By Gabriel Princewill-
Channel 4 has stated that television presenter, Piers Morgan, agreed to an insulting tweet directed at him as part of SU2C fundraising activities.
The broadcaster was responding to a request made by The Eye Of Media.Com in relation to a vulgar tweet posted in October 2018 that raised alarm with our publication. On 26th of October, Channel 4 launched a social media initiative @SU2CRewards, inviting users to choose from a list of rewards in response to a donation. ”One of such rewards was the offer to tweet insults at Piers Morgan in exchange for a £50 donation”, the broadcaster told The Eye Of Media.Com. ‘As a number of donations were received, more than one such tweet was sent”, they added.
The broadcaster also added that ”Mr Morgan was consulted in advance of this fundraiser being advertised and willingly agreed to take part”. What Channel 4 representatives failed to state was whether Morgan was informed that the advertising for the fundraiser would take the form of swearing on twitter. They conveniently refused to elaborate on their ambiguous comments indicating Morgan’s consent to the fundraising stunt. Quite frankly, they were evading the question.
There can be no denying that the claim of using a vulgar tweet as a reward is not only ridiculous, but contributes to a deterioration of society.
Short of confirming or denying whether Morgan agreed to the broadcaster using vulgar language against him, it is impossible to conclude that the British television presenter was a party to the bad conduct complained about. However, the idea of using foul language on social media to symbolise a reward should alarm any level headed individual. Channel 4 is reputed for its bold coverage and investigations of diverse issue, but failed woefully in maintaining dignified standards by endorsing such reprehensible language on twitter.
The broadcaster said members of Channel 4 staff who were involved in this fundraising activity do not have a significant responsibility for the expenditure of public funds and/or the creation of public policy, but declined to state who has responsibility for those areas. The broadcaster’s use of offensive language on twitter was in breach of its own policies and regulations, raising the valid question of the relevance of established policies not put into practise.
Morgan himself was the subject of another criticism by our publication this week following an invitation he made for his co host, Susanna Reid to present Good Morning Britain on television drunk. This included his vow to strip naked if Good Morning Britain loose the NTA awards. The comments were shockingly reckless and unethical, calling into question the good integrity of both television hosts and the programme makers. Morgan, the former editor of The Daily Mirror, is an engaging and assertive presenter who need not devalue his charismatic personality in any way.

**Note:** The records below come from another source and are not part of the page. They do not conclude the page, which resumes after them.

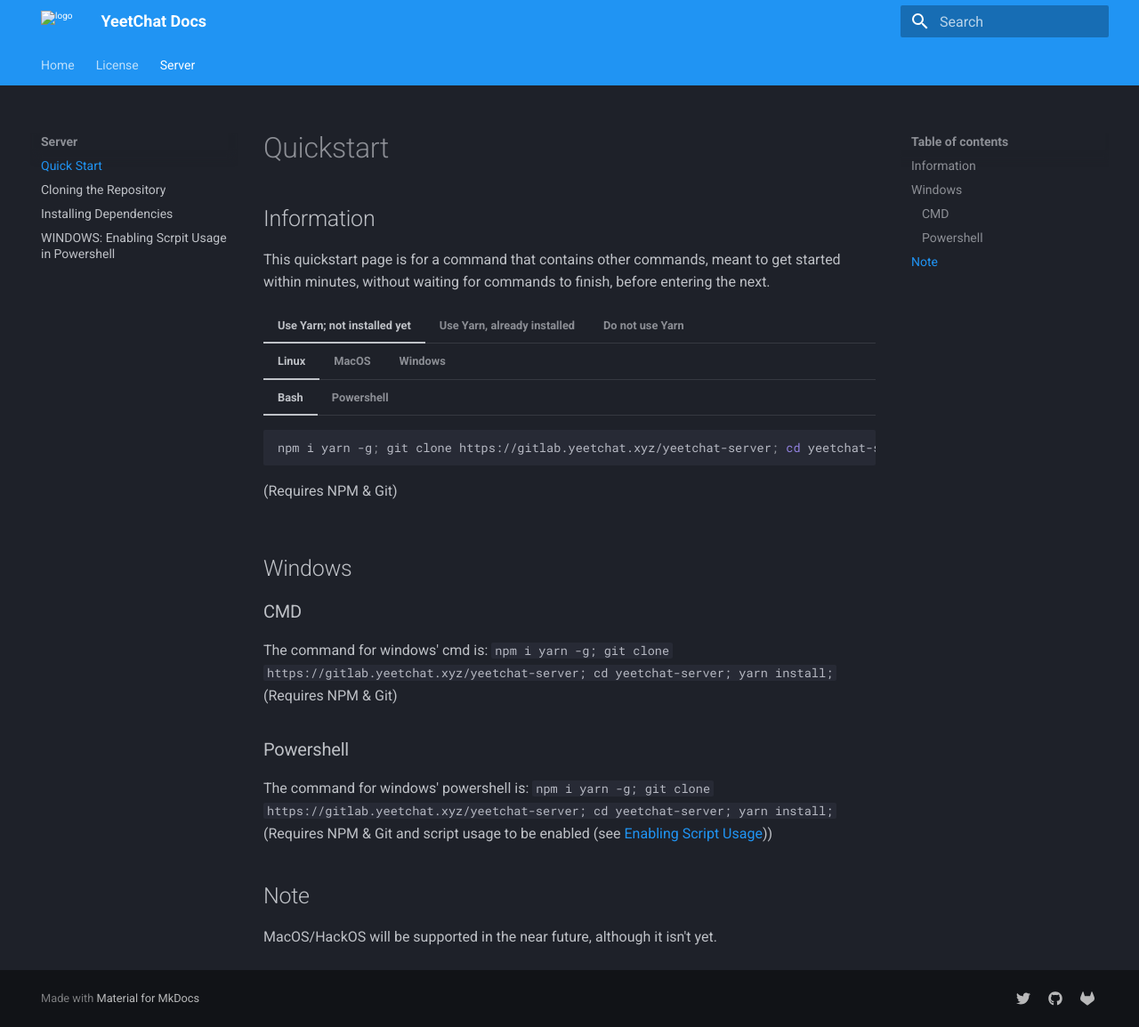
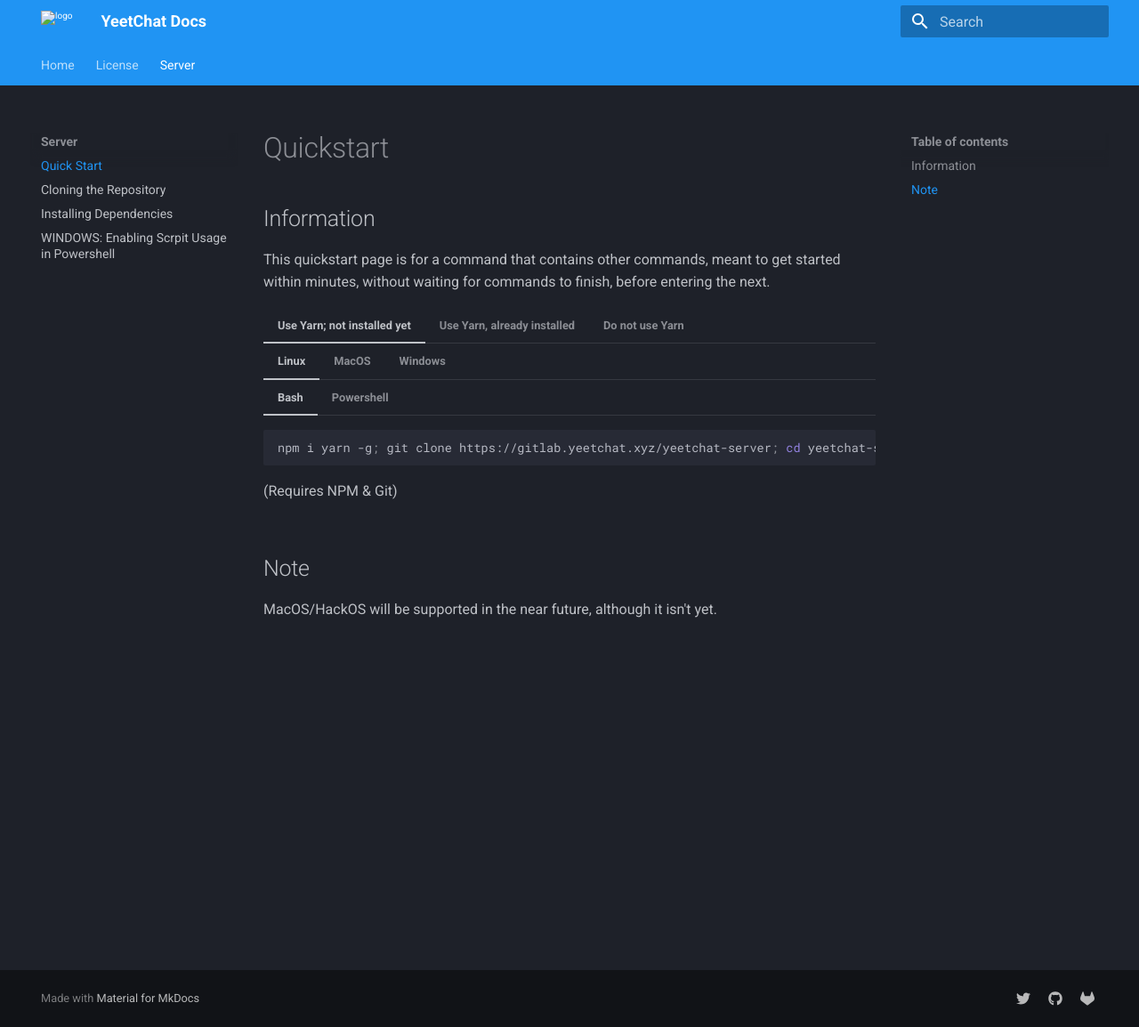
Before and after one commit to YeetChat/yeetchat-docs, an MkDocs documentation site: the page built from docs-source/Server/Setup/quickstart.md, in a window 1280 px wide and 1154 px high. Shown: the whole window at 89% size. Built offline with MkDocs 1.6.1 and Material for MkDocs 9.7.7, drawn with Linux system fonts in a browser that asks for light colours.

Commit message:
forgot to remove section

````diff
--- a/docs-source/Server/Setup/quickstart.md
+++ b/docs-source/Server/Setup/quickstart.md
@@ -110,15 +110,5 @@
             (Requires Git & NPM)
 
 
-## Windows
-### CMD
-The command for windows' cmd is:
-```npm i yarn -g; git clone https://gitlab.yeetchat.xyz/yeetchat-server; cd yeetchat-server; yarn install;```
-(Requires NPM & Git)
-### Powershell
-The command for windows' powershell is:
-```npm i yarn -g; git clone https://gitlab.yeetchat.xyz/yeetchat-server; cd yeetchat-server; yarn install;```
-(Requires NPM & Git and script usage to be enabled (see [Enabling Script Usage](../scriptusage)))
-
 ## Note
 MacOS/HackOS will be supported in the near future, although it isn't yet.
````
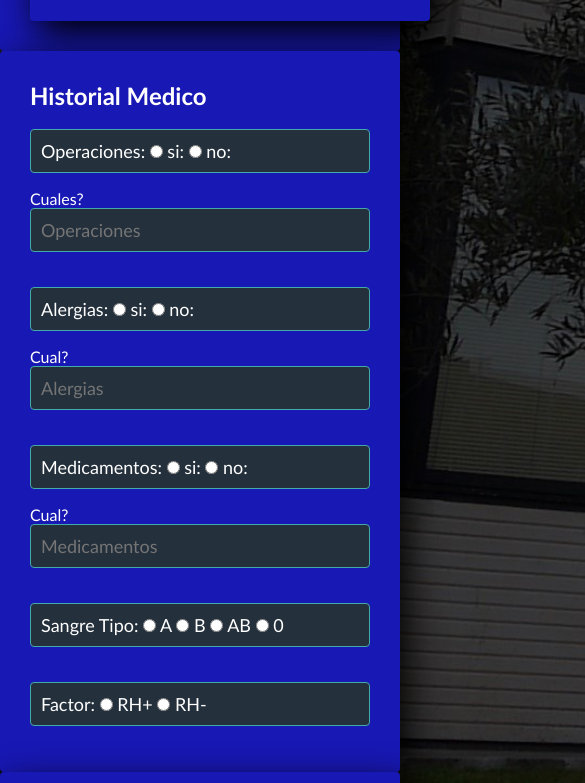
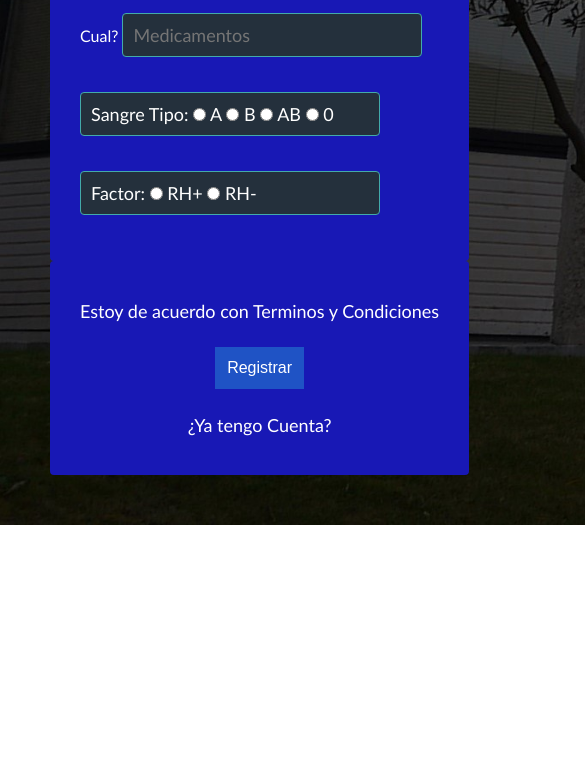
Before and after one commit to mfgallardo/Proyecto-front, a website: page Ingresopacientes.html in a window 390 px wide. Shown: the part 1217-2000 px from the top of the page, 585 px wide, since content can reach past the window. After the commit the page ends 1742 px from the top, so only its background shows below. Drawn offline with nearby package versions, Linux system fonts and the light colour scheme.

Commit message:
Update style.css
responsive y grid css

```diff
--- a/css/style.css
+++ b/css/style.css
@@ -306,20 +306,43 @@ nav {
 /* FORMULARIO DE INGRESO  */
 
 
+.titulo{
+text-align: center;
+
+}
+
+.fh2{
+
+  text-align: center;
+}
+
 .form-registro-datos{
-  width: 400px;
+  width: auto;
   background: rgb(24, 24, 181);
-  padding: 30px;
-  margin: auto;
-  margin-top: 50px;
+  padding: 10px;
+  margin: 0px;
+  margin-top: auto;
   border-radius: 4px;
   font-family: 'calibri';
   color: white;
-  box-shadow: 7px 13px 37px #000;
+
 }
 
 .form-registro-historial{
-  width: 400px;
+  width: auto;
+  background:rgb(24, 24, 181);
+  padding: 30px;
+  margin: 0px;
+  margin-top: auto;
+  border-radius: 4px;
+  font-family: 'calibri';
+  color: white;
+
+
+}
+
+.form-registro-botones{
+  width: auto;
   background:rgb(24, 24, 181);
   padding: 30px;
   margin: auto;
@@ -327,19 +350,7 @@ nav {
   border-radius: 4px;
   font-family: 'calibri';
   color: white;
-  box-shadow: 7px 13px 37px #000;
-}
-
-.form-registro-botones{
-  width: 400px;
-  background:rgb(24, 24, 181);
-  padding: 30px;
-  margin: auto;
-  margin-top: auto;
-  border-radius: 4px;
-  font-family: 'calibri';
-  color: white;
-  box-shadow: 7px 13px 37px #000;
+  text-align: center;
 }
 
 .form-registro-datos h4 {
@@ -348,7 +359,8 @@ nav {
 }
 
 .Campos {
-  width: 100%;
+  width: 400px;
+  max-width: 300px;
   background: #24303c;
   padding: 10px;
   border-radius: 4px;
@@ -366,6 +378,8 @@ nav {
   line-height: 40px;
 }
 
+
+
 .form-registro-botones a {
   color: white;
   text-decoration: none;
@@ -377,7 +391,8 @@ nav {
 }
 
 .form-registro-botones .botons {
-  width: 100%;
+
+  max-width: 100px;
   background: #1f53c5;
   border: none;
   padding: 12px;
@@ -385,3 +400,81 @@ nav {
   margin: 16px 0;
   font-size: 16px;
 }
+
+/* GRID DEL FORMULARIO */
+
+.item1 { grid-area: titulo; }
+.item3 { grid-area: datos; }
+.item4 { grid-area: historia; }
+.item5 { grid-area: botones; }
+
+.grid-container {
+  display: grid;
+  grid-template-areas:
+
+    ' titulo titulo titulo titulo'
+    'datos datos historia historia'
+    ' botones botones botones botones';
+
+  gap: 0px;
+  width: 700px;
+  height: auto;
+  padding: 50px 0 0 25%;
+
+
+
+}
+
+.grid-container > div {
+
+
+  padding: auto 10px;
+
+}
+
+
+/* RESPONSIVE */
+
+
+@media (max-width: 768px) {
+
+  .topnav {
+   display: block;
+   position: fixed;
+   top: 70px;
+   left: -200PX;
+
+  }
+
+  svg{
+  display: none;
+
+  }
+  .Campos {
+    width: 400px;
+    max-width: 300px;
+  }
+  .Campos {
+    width: 300px;
+    max-width: 300px;
+    align-content: center;
+  }
+  .grid-container {
+    display: grid;
+    grid-template-areas:
+
+      ' titulo titulo '
+      'datos datos'
+      'historia historia'
+      ' botones botones ';
+
+    gap: 0px;
+    width: 700px;
+    height: auto;
+    padding: 50px ;
+    justify-content: left;
+    align-content: center;
+
+
+}
+  }
```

Representatives of Itv told The Eye Of Media.Com they would not permit either of the television hosts to ever present the show drunk, but provided no official defence to the loose comments except to say ”it must have been a joke”. They declined to comment about the incident relating to the swearing on twitter, stating that they ”don’t comment on other programmes”.
Channel 4 officially subscribes to ofcom codes of conduct in relation to broadcasting of television and radio content, the spirit of which ought to be applied to online content. Notably, Ofcom does not regulate what is posted on the internet, but this does not mean logical deductions cannot be made from the underpinning principles stipulated by the broadcasting regulator.
Ofcom’s rules essentially refers to compliance with ”accepted standards”,in the context of industry led standards of conduct. The submission of our publication is that swearing on social media by a broadcaster departs from accepted standards of conduct on social media by members of the press. Simply put, it is irresponsible behaviour. Although not all accepted standards are reasonable standards, the guideline nevertheless provides a sensible framework for setting boundaries to permissible conduct.
Section 2 of Ofcom’s code states that:
Generally accepted standards must be applied to the contents of television and radio services in order to provide adequate protection for members of the public from the inclusion in such services of harmful and/or offensive material. On this occasion, the broadcaster fell disturbingly short of all reasonable standards, whilst trying to provide an empty justification for its conduct that does not add up. The reality is that Channel 4’s explanation is weak and fails to explain its vulgar conduct, which compromises its highly purported ethical standards.